- Provided records:
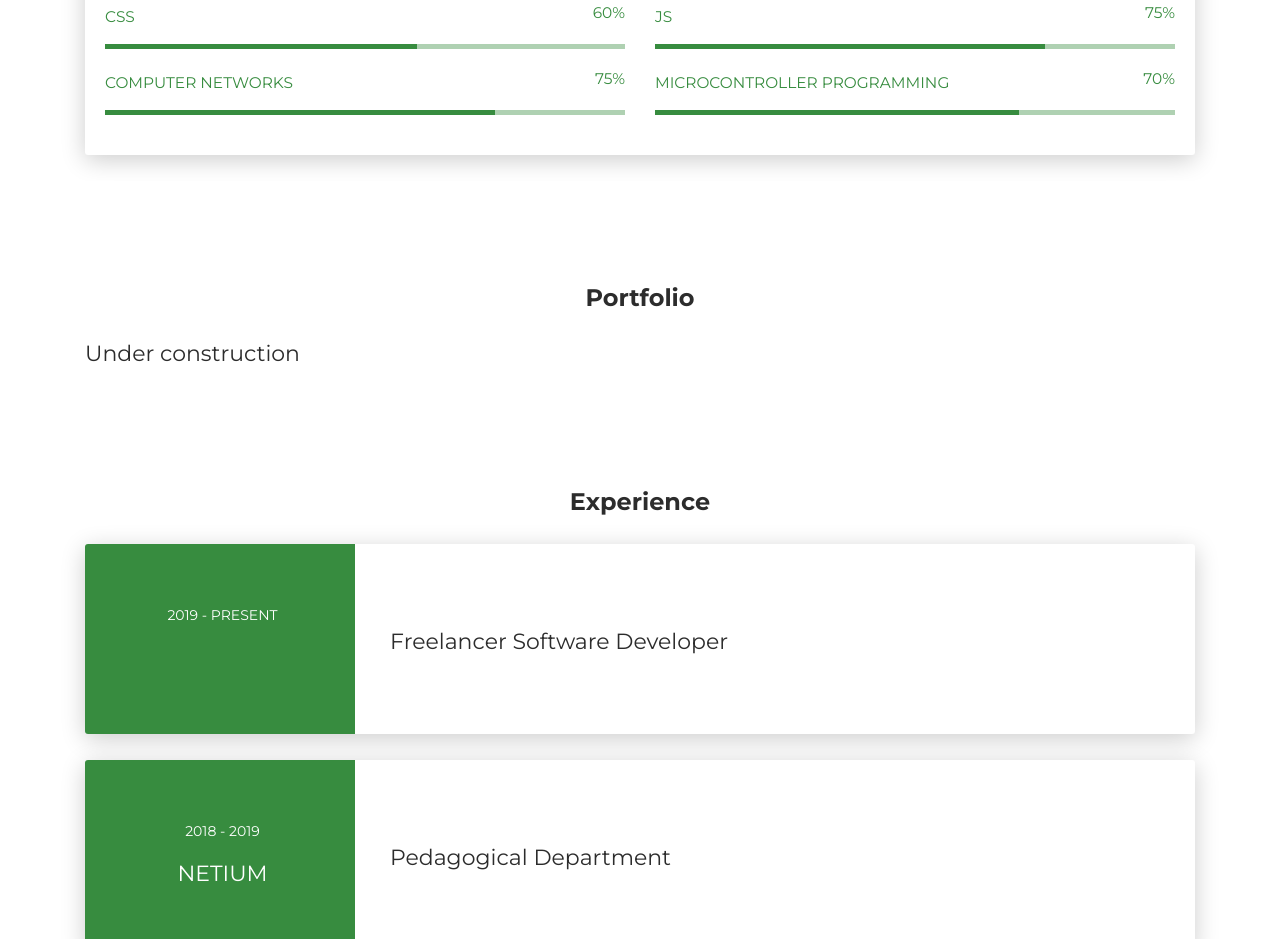
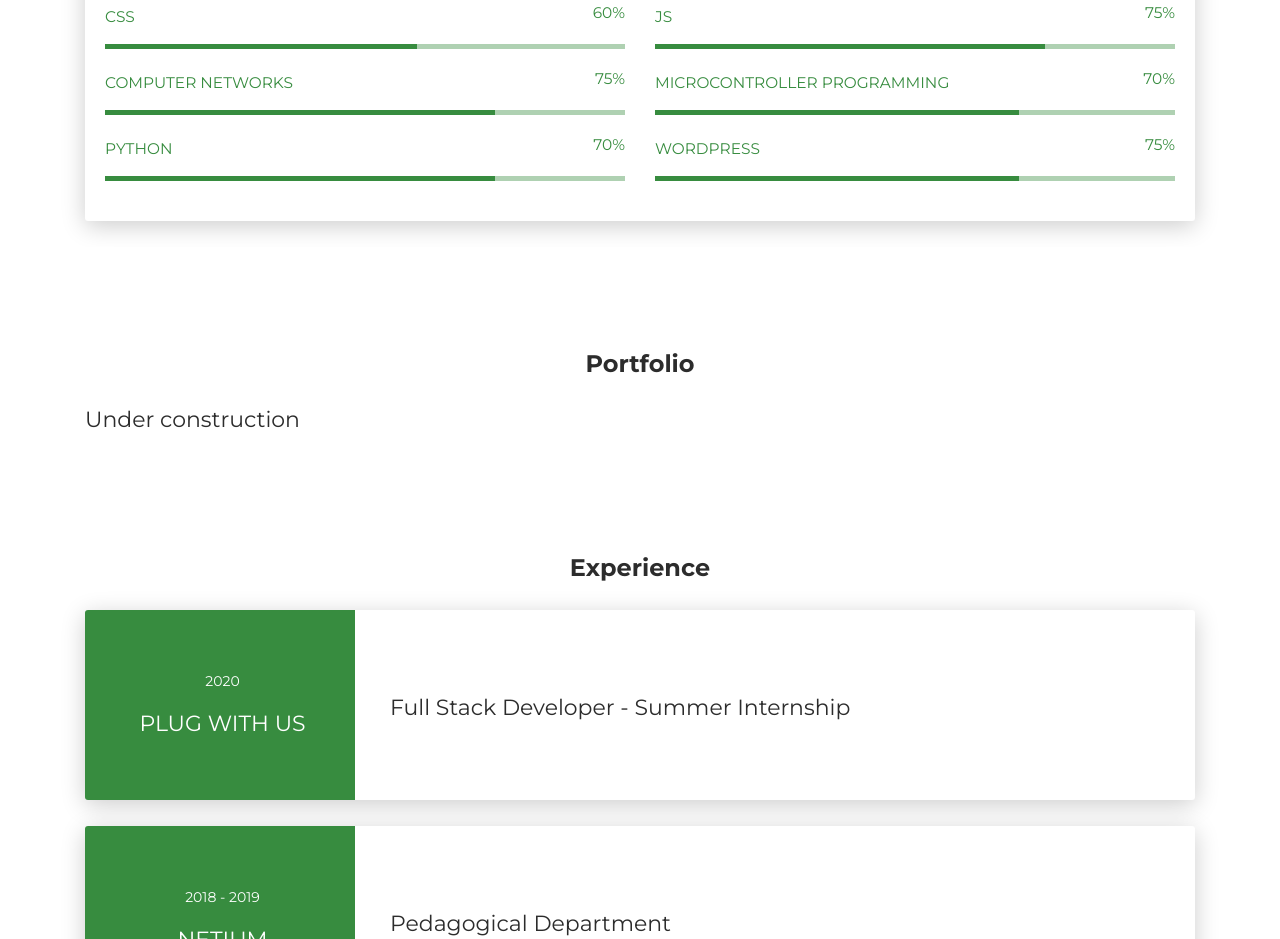
Before and after one commit to luispedroaraujo/luispedroaraujo.github.io, a plain HTML site: page index.html in a window 1280 px wide. Shown: the part 1279-2218 px from the top of the page. Drawn offline with Linux system fonts and the light colour scheme.

Commit message:
Update experience and skills

```diff
--- a/index.html
+++ b/index.html
@@ -410,6 +410,48 @@
                       </div>
                     </div>
                   </div>
+								</div>
+								<div class="row">
+                  <div class="col-md-6">
+                    <div class="progress-container progress-primary">
+                      <span class="progress-badge">Python</span>
+                      <div class="progress">
+                        <div
+                          class="progress-bar progress-bar-primary"
+                          data-aos="progress-full"
+                          data-aos-offset="10"
+                          data-aos-duration="2000"
+                          role="progressbar"
+                          aria-valuenow="60"
+                          aria-valuemin="0"
+                          aria-valuemax="100"
+                          style="width: 75%;"
+                        ></div>
+                        <span class="progress-value">70%</span>
+                      </div>
+                    </div>
+                  </div>
+                  <div class="col-md-6">
+                    <div class="progress-container progress-primary">
+                      <span class="progress-badge"
+                        >Wordpress</span
+                      >
+                      <div class="progress">
+                        <div
+                          class="progress-bar progress-bar-primary"
+                          data-aos="progress-full"
+                          data-aos-offset="10"
+                          data-aos-duration="2000"
+                          role="progressbar"
+                          aria-valuenow="60"
+                          aria-valuemin="0"
+                          aria-valuemax="100"
+                          style="width: 70%;"
+                        ></div>
+                        <span class="progress-value">75%</span>
+                      </div>
+                    </div>
+                  </div>
                 </div>
               </div>
             </div>
@@ -428,7 +470,7 @@
         <div class="section" id="experience">
           <div class="container cc-experience">
             <div class="h4 text-center mb-4 title">Experience</div>
-            <div class="card">
+						<div class="card">
               <div class="row">
                 <div
                   class="col-md-3 bg-primary"
@@ -437,8 +479,8 @@
                   data-aos-duration="500"
                 >
                   <div class="card-body cc-experience-header">
-                    <p>2019 - Present</p>
-                    <div class="h5"></div>
+                    <p>2020</p>
+                    <div class="h5">Plug With Us</div>
                   </div>
                 </div>
                 <div
@@ -449,7 +491,7 @@
                 >
                   <div class="card-body">
                     <br /><br /><br />
-                    <div class="h5">Freelancer Software Developer</div>
+                    <div class="h5">Full Stack Developer - Summer Internship</div>
                     <p></p>
                   </div>
                 </div>
```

- What you are asked to do: Write out every line of the preceding listing that contains "badge".

- Solution to this exercise:
+                      <span class="progress-badge">Python</span>
+                      <span class="progress-badge"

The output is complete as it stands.